For the most effective microbial control, UV germicidal Emitters are installed on the supply side of the system, downstream from the cooling coil and above the drain pan. This location provides more effective biofilm and microbial control than in-duct UVC installations. By irradiating the contaminants at the source – the cooling coils and drain pans – UVC delivers simultaneous cleaning of surface microorganisms as well as destruction of airborne microorganisms and mycotoxins. Steril-Aire patented this installation configuration in 1998.

The recirculating air in HVAC systems create redundancy in exposing microorganisms and mycotoxins to UVC, ensuring multiple passes so the light energy is effective against large quantities of airborne mycotoxins and cleaning the air your plants live by.

Where are these mycotoxins coming from?

Aspergillus favors environments with ample oxygen and moisture. Most pre-harvest strategies to prevent these mycotoxins involve chemical treatment and are therefore not ideal for the cannabis industry.

Despite the lack of cannabis protocols and guidelines for reducing mycotoxin contamination, there are some basic practices that can be utilized from other agricultural groups that will help avoid the production of aflatoxins and ochratoxins.

When guidelines are applied correctly to the cannabis industry, the threat of aflatoxin and ochratoxin contamination can be significantly reduced. The place to start is a clean air environment.

Design to win

The design of indoor grow rooms for cannabis is critical to the control of airborne fungal spores and although most existing greenhouses allow for the ingress of fungal spores, experience has shown that they can be retrofitted with air filters, fans, and UVC systems to make them relatively free of these spores. Proper designs have shown clearly that:

  1. Prevention via air and surface disinfection using germicidal UVC is much better than chemical spot treatment on the surface of plants
  2. High levels of air changes per hour enhance UVC system performance in reducing airborne spores
  3. Cooling coil inner surfaces are a hidden reservoir of spores, a fertile breeding ground and constitute an ecosystem for a wide variety of molds. Continuous UVC surface decontamination of all coils should be the first system to be installed in greenhouses to reduce mildew outbreaks.

UVC can virtually eliminate airborne contaminants

Steril-Aire graphic 4

Steril-Aire was the first and is the market leader in using UVC light to eliminate mold and spores to ensure your product will not be ruined or test positive.

  1. Mold and spores grow in your air handler and are present in air entering your HVAC system.
  2. Steril-Aire UVC system installs quickly and easily in your existing system.
  3. The Steril-Aire UVC system destroys up to 99.999% of mold/spores.
  4. Plants are less likely to be affected by mold…with a low cost and no down time solution.

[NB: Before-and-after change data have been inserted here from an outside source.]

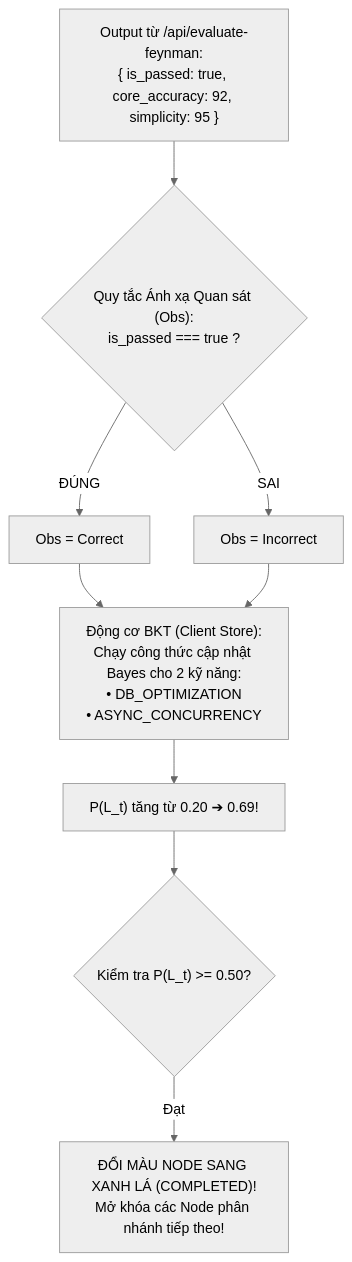
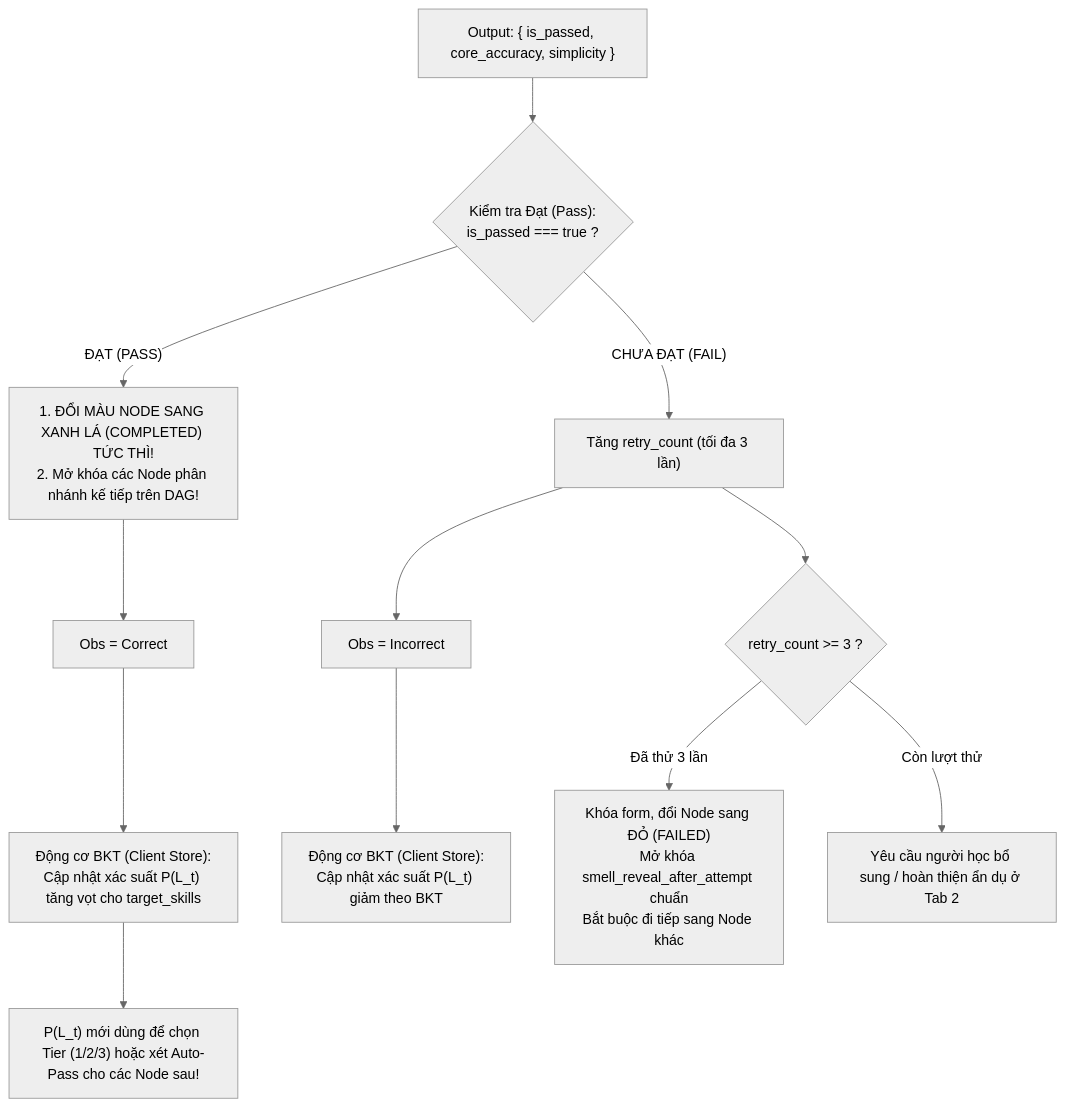
The second of 2 diagrams in 02_AI_VA_BAYES/01_LLM_PIPELINE_GUARDRAIL.md (huynhthanhnhannnh-pixel/Hackathon_SGU), drawn with Mermaid (neutral theme) before and after one commit. The commit also changed other lines of this file and 9 other files, not shown here.

Commit message:
sua doi 1 so thu cho AI bayes voi sua loi bia dat cua AI lam doc

````diff
--- a/02_AI_VA_BAYES/01_LLM_PIPELINE_GUARDRAIL.md
+++ b/02_AI_VA_BAYES/01_LLM_PIPELINE_GUARDRAIL.md
@@ -290,14 +319,16 @@
 ```mermaid
 flowchart TD
-    AIOut["Output từ /api/evaluate-feynman:<br/>{ is_passed: true, core_accuracy: 92, simplicity: 95 }"] --> MapObs{"Quy tắc Ánh xạ Quan sát (Obs):<br/>is_passed === true ?"}
+    AIOut["Output: { is_passed, core_accuracy, simplicity }"] --> CheckPass{"Kiểm tra Đạt (Pass):<br/>is_passed === true ?"}
     
-    MapObs -- "ĐÚNG" --> ObsCorrect["Obs = Correct"]
-    MapObs -- "SAI" --> ObsIncorrect["Obs = Incorrect"]
-    
-    ObsCorrect --> BKT["Động cơ BKT (Client Store):<br/>Chạy công thức cập nhật Bayes cho 2 kỹ năng:<br/>• DB_OPTIMIZATION<br/>• ASYNC_CONCURRENCY"]
-    ObsIncorrect --> BKT
-    
-    BKT --> UpdateProb["P(L_t) tăng từ 0.20 ➔ 0.69!"]
-    UpdateProb --> FSM{"Kiểm tra P(L_t) >= 0.50?"}
-    FSM -- "Đạt" --> GreenNode["ĐỔI MÀU NODE SANG XANH LÁ (COMPLETED)!<br/>Mở khóa các Node phân nhánh tiếp theo!"]
+    CheckPass -- "ĐẠT (PASS)" --> PassAction["1. ĐỔI MÀU NODE SANG XANH LÁ (COMPLETED) TỨC THÌ!<br/>2. Mở khóa các Node phân nhánh kế tiếp trên DAG!"]
+    PassAction --> ObsCorrect["Obs = Correct"]
+    ObsCorrect --> BKT["Động cơ BKT (Client Store):<br/>Cập nhật xác suất P(L_t) tăng vọt cho target_skills"]
+    BKT --> ReadyNext["P(L_t) mới dùng để chọn Tier (1/2/3) hoặc xét Auto-Pass cho các Node sau!"]
+
+    CheckPass -- "CHƯA ĐẠT (FAIL)" --> FailAction["Tăng retry_count (tối đa 3 lần)"]
+    FailAction --> ObsIncorrect["Obs = Incorrect"]
+    ObsIncorrect --> BKTFail["Động cơ BKT (Client Store):<br/>Cập nhật xác suất P(L_t) giảm theo BKT"]
+    FailAction --> CheckRetry{"retry_count >= 3 ?"}
+    CheckRetry -- "Đã thử 3 lần" --> RedNode["Khóa form, đổi Node sang ĐỎ (FAILED)<br/>Mở khóa smell_reveal_after_attempt chuẩn<br/>Bắt buộc đi tiếp sang Node khác"]
+    CheckRetry -- "Còn lượt thử" --> RetryUI["Yêu cầu người học bổ sung / hoàn thiện ẩn dụ ở Tab 2"]
 ```
````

It’s time to protect your harvest before it gets sick. It’s time to be confident your yield will not test positive for the contaminants that will render it unusable. It’s time to win the testing battle. It’s time for a proper UVC solution to be incorporated throughout your facilities.